Purpose This paper aims to investigate the relationship between leadership behaviors (transformational and transactional), satisfaction with the leader, and voluntary turnover intentions. In particular, it aims to investigate the mediation effect of satisfaction with the leader on the relationship between leadership behaviors and voluntary turnover organizational intentions. Design/methodology/approach Participants were 208 National Collegiate Athletic Association (NCAA) Division I softball and volleyball assistant coaches in the USA. Using the multifactor leadership questionnaire (MLQ Form 5X) and an organizational turnover intent questionnaire, participants evaluated their head coach's leadership behavior, satisfaction with the leader, and their own organizational turnover intent. Findings Results revealed a direct negative relationship between leadership behaviors (transformational and transactional) and voluntary organizational turnover intentions. Also, satisfaction with the leader mediated the negative relationship between leadership behaviors (transformational and transactional) and voluntary turnover intentions. Research limitations/implications The study was limited by the use of professional associations to contact participants, the timing of the data collection, and the exploration of only one of numerous possible mediating variables.
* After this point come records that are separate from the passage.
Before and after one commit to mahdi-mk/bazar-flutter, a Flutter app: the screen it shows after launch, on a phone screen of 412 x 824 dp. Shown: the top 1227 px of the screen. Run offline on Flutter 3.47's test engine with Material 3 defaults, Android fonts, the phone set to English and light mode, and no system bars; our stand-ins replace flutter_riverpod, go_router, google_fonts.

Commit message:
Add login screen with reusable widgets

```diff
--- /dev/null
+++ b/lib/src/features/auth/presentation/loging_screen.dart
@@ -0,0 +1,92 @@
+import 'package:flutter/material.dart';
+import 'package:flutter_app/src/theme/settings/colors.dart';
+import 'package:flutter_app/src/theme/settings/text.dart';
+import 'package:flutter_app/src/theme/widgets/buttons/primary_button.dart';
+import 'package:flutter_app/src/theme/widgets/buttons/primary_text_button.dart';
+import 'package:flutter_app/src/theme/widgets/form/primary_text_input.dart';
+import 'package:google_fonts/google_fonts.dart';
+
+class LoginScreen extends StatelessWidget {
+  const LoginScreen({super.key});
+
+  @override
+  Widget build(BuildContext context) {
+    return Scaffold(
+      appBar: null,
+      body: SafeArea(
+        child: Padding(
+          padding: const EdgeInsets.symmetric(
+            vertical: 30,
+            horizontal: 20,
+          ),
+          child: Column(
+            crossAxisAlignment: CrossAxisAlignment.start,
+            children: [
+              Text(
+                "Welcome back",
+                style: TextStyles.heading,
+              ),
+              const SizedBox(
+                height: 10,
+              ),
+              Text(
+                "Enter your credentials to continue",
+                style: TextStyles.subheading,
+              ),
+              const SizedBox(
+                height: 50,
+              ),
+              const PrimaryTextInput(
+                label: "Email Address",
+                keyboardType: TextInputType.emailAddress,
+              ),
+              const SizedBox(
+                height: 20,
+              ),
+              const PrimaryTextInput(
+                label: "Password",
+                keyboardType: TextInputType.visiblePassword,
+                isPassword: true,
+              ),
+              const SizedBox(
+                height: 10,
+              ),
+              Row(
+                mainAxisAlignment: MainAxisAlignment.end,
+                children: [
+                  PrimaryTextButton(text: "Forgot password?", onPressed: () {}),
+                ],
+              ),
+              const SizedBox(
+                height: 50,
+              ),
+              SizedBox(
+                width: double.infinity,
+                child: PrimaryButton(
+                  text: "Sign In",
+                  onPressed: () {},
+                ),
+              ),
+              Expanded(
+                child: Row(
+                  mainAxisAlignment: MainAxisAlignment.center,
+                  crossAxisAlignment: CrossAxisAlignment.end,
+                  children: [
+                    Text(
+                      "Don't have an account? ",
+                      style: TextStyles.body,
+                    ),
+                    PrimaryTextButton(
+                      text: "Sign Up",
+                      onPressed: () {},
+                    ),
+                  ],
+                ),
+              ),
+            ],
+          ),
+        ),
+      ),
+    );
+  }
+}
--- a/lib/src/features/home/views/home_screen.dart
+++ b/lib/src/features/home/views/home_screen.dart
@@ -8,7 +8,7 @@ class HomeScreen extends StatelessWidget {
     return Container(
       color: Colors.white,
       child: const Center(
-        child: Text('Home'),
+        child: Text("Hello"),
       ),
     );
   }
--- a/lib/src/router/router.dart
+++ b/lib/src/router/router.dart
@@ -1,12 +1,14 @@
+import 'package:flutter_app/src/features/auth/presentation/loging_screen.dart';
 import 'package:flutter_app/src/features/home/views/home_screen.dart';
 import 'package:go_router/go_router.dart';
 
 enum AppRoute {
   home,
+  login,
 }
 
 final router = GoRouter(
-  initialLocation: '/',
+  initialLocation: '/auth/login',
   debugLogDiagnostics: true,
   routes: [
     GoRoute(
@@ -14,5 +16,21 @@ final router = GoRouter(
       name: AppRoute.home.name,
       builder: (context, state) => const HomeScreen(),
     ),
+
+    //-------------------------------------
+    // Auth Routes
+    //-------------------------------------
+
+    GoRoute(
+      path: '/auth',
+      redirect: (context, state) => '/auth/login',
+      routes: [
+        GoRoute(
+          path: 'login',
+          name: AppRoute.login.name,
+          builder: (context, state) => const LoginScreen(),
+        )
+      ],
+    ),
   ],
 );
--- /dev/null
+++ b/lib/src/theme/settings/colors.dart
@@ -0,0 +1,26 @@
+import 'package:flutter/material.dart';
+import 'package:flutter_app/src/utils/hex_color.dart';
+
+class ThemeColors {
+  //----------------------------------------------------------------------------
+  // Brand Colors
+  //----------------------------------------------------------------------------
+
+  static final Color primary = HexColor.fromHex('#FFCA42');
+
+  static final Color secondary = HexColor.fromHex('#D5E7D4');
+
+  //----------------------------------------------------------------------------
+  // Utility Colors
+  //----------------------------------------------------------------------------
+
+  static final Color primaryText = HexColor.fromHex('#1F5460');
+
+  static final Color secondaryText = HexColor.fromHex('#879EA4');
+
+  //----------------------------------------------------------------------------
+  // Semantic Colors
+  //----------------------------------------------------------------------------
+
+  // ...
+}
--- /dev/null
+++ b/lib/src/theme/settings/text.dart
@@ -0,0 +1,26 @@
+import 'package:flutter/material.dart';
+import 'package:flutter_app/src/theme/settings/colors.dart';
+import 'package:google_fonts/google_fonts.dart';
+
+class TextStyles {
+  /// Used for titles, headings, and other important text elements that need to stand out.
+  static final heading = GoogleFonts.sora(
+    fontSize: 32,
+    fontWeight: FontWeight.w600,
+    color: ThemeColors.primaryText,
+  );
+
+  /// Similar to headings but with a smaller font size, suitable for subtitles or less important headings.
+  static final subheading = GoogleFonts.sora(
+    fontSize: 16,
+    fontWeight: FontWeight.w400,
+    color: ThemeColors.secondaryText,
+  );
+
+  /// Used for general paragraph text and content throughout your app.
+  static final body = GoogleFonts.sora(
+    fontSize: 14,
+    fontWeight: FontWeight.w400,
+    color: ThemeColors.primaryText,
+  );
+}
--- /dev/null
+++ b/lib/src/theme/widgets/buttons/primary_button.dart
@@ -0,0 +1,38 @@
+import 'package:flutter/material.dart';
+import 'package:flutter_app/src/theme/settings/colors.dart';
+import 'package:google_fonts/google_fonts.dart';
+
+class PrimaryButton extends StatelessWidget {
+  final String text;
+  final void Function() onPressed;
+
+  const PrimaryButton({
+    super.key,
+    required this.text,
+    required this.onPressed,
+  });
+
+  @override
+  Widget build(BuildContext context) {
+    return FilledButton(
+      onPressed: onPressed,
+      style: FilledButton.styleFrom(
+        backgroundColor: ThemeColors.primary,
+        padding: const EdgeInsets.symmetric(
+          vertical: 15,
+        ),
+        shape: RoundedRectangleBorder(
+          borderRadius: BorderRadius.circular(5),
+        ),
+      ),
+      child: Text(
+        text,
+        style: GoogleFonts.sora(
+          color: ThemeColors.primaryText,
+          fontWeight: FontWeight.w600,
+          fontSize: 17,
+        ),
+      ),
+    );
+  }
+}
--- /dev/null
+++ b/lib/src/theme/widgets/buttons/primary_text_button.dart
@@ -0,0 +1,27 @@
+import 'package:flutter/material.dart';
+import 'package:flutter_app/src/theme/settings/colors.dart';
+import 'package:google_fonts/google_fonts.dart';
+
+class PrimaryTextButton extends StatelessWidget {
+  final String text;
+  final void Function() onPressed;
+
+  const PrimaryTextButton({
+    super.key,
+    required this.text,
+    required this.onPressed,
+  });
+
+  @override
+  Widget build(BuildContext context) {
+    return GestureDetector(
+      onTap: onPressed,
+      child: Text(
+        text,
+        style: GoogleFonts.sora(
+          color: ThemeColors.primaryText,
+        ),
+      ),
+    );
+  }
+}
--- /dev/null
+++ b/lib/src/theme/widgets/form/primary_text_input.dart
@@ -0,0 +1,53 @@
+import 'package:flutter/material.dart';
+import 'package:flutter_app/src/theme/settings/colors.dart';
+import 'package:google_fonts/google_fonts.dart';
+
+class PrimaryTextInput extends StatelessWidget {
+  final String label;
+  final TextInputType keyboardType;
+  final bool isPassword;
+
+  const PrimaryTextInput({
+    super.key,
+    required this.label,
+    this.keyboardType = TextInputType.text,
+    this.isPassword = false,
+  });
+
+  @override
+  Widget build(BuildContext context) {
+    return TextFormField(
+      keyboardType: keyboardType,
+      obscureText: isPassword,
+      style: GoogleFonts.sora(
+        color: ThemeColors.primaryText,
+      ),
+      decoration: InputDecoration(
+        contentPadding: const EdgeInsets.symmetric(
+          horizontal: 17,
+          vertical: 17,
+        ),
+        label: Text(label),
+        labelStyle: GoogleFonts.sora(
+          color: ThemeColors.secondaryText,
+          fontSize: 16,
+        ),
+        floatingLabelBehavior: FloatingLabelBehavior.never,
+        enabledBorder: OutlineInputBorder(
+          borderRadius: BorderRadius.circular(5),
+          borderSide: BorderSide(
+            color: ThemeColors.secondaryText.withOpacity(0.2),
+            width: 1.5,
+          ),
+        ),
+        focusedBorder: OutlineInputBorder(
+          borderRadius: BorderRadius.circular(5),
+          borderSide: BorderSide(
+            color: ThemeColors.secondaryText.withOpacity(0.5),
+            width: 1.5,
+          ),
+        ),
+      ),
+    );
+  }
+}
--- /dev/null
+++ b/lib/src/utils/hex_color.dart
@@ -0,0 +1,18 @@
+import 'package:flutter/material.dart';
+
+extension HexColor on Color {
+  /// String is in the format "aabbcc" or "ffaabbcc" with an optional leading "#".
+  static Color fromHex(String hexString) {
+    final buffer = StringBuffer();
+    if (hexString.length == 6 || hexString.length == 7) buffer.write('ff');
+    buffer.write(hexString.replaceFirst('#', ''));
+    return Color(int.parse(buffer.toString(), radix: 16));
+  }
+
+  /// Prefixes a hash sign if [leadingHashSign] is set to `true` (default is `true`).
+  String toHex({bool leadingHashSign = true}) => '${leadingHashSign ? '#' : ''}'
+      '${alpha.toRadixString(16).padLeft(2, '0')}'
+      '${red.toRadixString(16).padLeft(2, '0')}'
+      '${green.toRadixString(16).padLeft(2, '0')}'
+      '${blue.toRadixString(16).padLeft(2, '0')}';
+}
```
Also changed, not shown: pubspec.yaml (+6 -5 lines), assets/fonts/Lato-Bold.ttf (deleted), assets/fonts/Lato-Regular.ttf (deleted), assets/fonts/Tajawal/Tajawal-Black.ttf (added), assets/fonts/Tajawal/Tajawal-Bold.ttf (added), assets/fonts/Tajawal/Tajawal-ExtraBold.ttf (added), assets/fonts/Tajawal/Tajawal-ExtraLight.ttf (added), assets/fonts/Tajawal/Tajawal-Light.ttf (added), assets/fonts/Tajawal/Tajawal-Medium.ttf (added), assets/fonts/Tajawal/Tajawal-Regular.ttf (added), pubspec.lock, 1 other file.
Several management implications are discussed, such as managers recognizing that both leadership behaviors can be the basis for effective leadership of work teams and for mitigating voluntary turnover intentions. Originality/value The paper's principal theoretical contribution is the addition of satisfaction with the leader as a mediating variable between transformational and transactional leadership behavior and voluntary organizational turnover intentions.
Purpose This paper aims to investigate the effect of team members' informational diversity (i.e. educational and functional dissimilarity) on team cooperation, focusing on the moderating role of long-term time orientation. The authors theorize that teams' long-term orientation moderates the diversity-cooperation relationship through its effect on prosocial civic virtue behaviors. Design/methodology/approach A total of 56 teams of MBA students were surveyed and data were analyzed along with third-party records of demographic data on educational and functional backgrounds. Findings Mediated moderation analyses indicated that for teams with high long-term orientation, a negative relationship exists between informational diversity and civic virtue, while no significant relationship existed for teams with low long-term orientation. Research limitations/implications Future research should be conducted to address remaining concerns about the generalizability of the current findings and common method bias. Further research is also recommended to uncover the potential of cultural values like long-term orientation to inhibit or facilitate diversity effects. Practical implications The current findings highlight the importance of considering the context and team member orientations toward time in particular as factors impacting how teams with informational diversity operate. Managers of teams consisting of members with high long-term orientation are advised to take steps to minimize the risk experienced by team members when they engage in voice-based behaviors. Originality/value This article highlights the role of team member orientation towards time as a boundary condition of the link between team diversity and cooperation. Voice-based civic virtue behaviors are also identified as key antecedents to cooperative teams.